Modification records
===

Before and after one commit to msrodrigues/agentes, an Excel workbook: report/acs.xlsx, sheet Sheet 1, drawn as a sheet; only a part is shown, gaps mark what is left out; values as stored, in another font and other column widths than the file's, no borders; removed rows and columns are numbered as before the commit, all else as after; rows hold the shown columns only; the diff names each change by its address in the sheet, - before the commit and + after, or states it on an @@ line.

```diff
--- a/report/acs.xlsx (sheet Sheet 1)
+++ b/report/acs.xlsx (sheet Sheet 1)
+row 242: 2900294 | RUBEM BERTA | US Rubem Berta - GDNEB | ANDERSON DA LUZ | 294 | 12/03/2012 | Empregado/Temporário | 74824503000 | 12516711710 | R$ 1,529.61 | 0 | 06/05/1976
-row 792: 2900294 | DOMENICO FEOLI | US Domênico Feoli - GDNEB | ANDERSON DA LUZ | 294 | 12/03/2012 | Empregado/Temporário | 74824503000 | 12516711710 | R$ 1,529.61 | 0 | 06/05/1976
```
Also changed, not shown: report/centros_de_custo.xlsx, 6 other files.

===

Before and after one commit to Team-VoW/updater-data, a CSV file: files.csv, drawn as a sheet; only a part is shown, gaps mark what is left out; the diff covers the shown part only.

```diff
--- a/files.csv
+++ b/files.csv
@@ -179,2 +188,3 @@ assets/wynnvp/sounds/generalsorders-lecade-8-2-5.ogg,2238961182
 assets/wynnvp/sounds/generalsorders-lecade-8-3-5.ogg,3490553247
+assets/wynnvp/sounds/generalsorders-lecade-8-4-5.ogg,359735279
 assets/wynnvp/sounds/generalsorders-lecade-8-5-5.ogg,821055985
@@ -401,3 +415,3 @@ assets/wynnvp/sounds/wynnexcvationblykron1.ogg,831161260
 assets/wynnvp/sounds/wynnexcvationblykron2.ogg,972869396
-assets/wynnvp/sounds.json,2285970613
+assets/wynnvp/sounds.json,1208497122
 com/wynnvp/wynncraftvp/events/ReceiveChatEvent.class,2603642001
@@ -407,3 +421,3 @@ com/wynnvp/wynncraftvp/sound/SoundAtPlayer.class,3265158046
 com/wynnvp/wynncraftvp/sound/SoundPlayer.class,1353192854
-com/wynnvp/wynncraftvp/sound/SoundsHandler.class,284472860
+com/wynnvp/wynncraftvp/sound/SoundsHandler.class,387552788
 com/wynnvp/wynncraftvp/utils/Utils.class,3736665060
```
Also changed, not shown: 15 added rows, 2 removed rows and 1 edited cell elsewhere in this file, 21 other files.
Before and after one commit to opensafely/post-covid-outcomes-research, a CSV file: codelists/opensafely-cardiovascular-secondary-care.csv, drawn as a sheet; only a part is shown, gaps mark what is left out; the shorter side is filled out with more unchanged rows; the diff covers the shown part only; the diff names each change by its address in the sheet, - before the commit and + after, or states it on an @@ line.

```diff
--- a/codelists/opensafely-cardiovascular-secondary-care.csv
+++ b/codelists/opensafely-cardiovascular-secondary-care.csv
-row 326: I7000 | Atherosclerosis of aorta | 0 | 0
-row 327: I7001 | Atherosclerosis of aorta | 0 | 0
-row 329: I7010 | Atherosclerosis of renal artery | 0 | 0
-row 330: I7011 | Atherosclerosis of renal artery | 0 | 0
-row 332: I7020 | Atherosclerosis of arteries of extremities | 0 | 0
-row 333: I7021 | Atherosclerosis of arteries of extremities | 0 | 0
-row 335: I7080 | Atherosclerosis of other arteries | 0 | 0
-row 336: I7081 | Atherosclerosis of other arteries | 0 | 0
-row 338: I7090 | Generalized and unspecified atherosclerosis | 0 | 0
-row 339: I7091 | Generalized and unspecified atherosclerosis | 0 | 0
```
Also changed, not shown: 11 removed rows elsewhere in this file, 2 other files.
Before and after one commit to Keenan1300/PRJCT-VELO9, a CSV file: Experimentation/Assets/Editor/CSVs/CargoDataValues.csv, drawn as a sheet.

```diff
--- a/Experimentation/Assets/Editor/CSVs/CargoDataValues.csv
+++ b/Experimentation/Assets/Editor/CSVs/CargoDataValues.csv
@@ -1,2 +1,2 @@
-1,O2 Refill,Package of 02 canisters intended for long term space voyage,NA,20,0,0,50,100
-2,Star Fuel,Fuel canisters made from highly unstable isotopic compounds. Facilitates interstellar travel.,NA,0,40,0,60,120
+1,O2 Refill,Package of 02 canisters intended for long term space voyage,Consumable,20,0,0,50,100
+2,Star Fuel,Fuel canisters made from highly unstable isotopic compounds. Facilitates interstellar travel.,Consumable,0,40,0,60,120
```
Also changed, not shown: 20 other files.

===

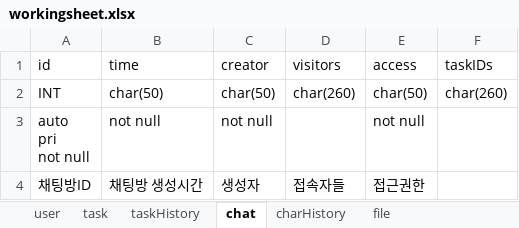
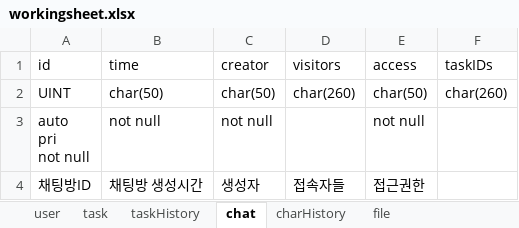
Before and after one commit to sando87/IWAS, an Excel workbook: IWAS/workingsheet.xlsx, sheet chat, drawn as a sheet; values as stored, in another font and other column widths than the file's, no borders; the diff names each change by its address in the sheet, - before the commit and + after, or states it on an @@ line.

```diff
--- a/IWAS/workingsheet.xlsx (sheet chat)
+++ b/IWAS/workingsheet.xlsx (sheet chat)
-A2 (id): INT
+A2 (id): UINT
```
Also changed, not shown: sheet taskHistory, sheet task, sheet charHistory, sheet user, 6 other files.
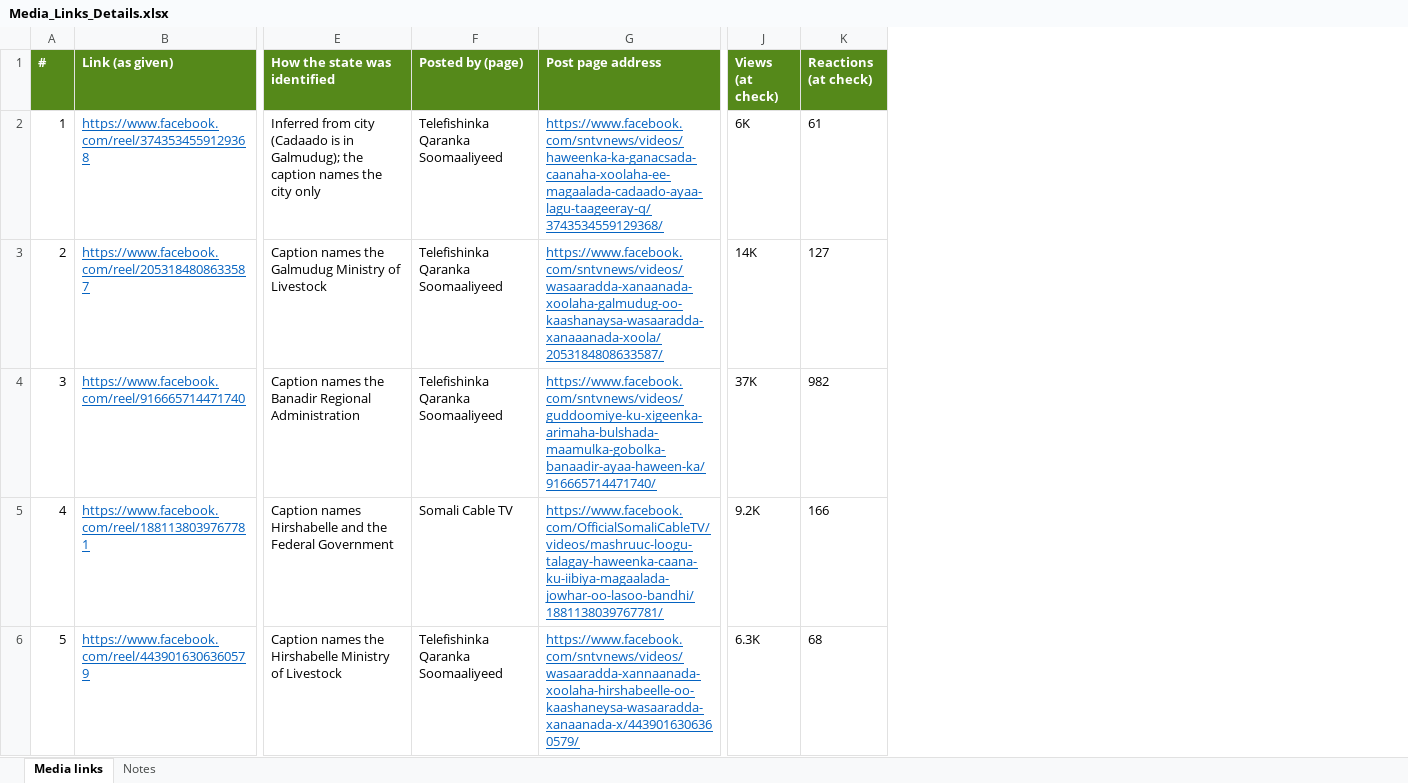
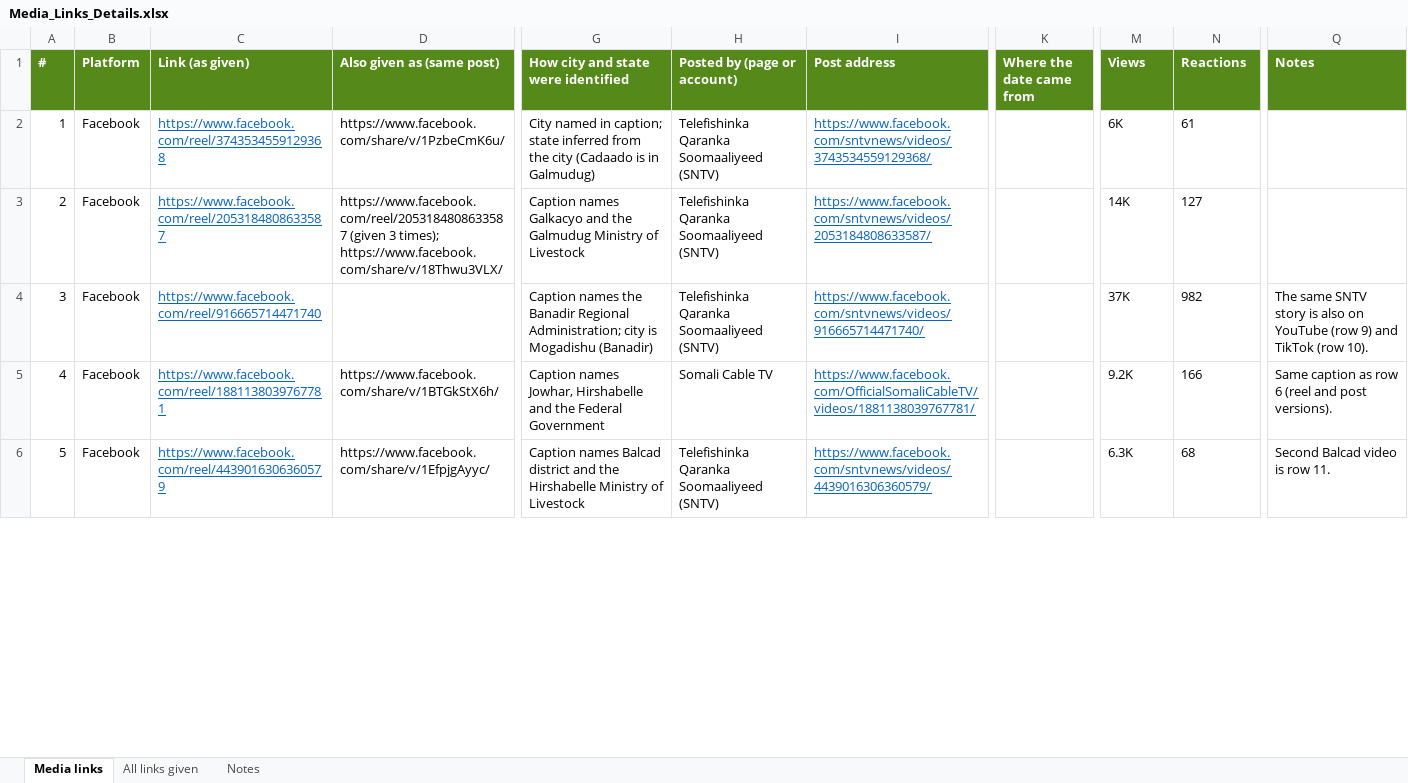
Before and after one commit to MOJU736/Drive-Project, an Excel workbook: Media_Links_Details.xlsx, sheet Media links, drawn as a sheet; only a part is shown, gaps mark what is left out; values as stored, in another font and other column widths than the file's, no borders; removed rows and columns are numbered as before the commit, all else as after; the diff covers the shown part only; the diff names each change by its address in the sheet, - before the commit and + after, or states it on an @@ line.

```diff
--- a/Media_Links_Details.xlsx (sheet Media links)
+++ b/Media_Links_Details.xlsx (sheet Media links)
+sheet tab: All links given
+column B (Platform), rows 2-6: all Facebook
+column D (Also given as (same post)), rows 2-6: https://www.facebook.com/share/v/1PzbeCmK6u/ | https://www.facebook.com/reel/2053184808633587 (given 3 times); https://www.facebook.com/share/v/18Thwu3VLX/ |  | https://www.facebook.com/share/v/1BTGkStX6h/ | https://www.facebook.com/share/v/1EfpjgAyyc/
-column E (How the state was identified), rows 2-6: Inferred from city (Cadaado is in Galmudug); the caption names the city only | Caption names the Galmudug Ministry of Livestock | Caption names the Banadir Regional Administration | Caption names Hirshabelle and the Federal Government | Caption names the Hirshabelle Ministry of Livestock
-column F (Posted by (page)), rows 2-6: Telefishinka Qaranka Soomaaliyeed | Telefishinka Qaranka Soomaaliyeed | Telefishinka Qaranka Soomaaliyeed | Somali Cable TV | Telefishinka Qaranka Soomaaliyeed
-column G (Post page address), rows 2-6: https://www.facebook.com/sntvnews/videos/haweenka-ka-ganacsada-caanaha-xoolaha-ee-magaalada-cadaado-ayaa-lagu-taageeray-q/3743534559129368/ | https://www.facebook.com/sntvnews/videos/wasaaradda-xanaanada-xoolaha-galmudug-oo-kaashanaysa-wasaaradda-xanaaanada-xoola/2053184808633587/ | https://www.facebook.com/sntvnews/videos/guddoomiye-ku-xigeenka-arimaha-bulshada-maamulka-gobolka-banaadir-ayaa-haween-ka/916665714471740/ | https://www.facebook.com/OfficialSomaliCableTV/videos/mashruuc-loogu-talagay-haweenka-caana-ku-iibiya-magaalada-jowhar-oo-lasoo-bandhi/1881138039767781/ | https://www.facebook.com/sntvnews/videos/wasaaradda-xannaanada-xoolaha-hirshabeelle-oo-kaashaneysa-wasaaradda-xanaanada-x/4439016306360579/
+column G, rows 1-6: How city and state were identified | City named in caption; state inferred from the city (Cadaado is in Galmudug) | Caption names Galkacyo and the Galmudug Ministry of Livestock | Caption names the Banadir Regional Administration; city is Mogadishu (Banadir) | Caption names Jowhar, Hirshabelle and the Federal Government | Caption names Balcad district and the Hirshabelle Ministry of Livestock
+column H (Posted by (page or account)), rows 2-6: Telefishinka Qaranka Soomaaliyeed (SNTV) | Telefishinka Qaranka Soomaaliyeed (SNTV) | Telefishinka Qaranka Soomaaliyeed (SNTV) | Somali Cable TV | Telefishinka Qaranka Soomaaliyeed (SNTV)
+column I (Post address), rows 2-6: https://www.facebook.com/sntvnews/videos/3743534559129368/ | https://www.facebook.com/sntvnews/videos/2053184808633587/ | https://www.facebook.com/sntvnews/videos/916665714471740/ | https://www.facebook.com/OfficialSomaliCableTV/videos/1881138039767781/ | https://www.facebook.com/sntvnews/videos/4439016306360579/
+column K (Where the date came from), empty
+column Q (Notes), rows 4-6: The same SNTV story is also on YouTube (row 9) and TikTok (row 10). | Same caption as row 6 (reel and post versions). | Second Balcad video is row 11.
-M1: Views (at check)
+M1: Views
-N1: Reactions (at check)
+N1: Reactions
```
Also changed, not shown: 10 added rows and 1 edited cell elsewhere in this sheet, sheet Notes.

===

▶ [Exercise requirements]:
Set down only the lines above that fall between the line holding "Before and after one commit to msrodrigues/agentes, an" and the line holding "Also changed, not shown: report/centros_de_custo.xlsx, 6", inclusive, keeping each exact.

▶ [Response to the exercise]:
Before and after one commit to msrodrigues/agentes, an Excel workbook: report/acs.xlsx, sheet Sheet 1, drawn as a sheet; only a part is shown, gaps mark what is left out; values as stored, in another font and other column widths than the file's, no borders; removed rows and columns are numbered as before the commit, all else as after; rows hold the shown columns only; the diff names each change by its address in the sheet, - before the commit and + after, or states it on an @@ line.

```diff
--- a/report/acs.xlsx (sheet Sheet 1)
+++ b/report/acs.xlsx (sheet Sheet 1)
+row 242: 2900294 | RUBEM BERTA | US Rubem Berta - GDNEB | ANDERSON DA LUZ | 294 | 12/03/2012 | Empregado/Temporário | 74824503000 | 12516711710 | R$ 1,529.61 | 0 | 06/05/1976
-row 792: 2900294 | DOMENICO FEOLI | US Domênico Feoli - GDNEB | ANDERSON DA LUZ | 294 | 12/03/2012 | Empregado/Temporário | 74824503000 | 12516711710 | R$ 1,529.61 | 0 | 06/05/1976
```
Also changed, not shown: report/centros_de_custo.xlsx, 6 other files.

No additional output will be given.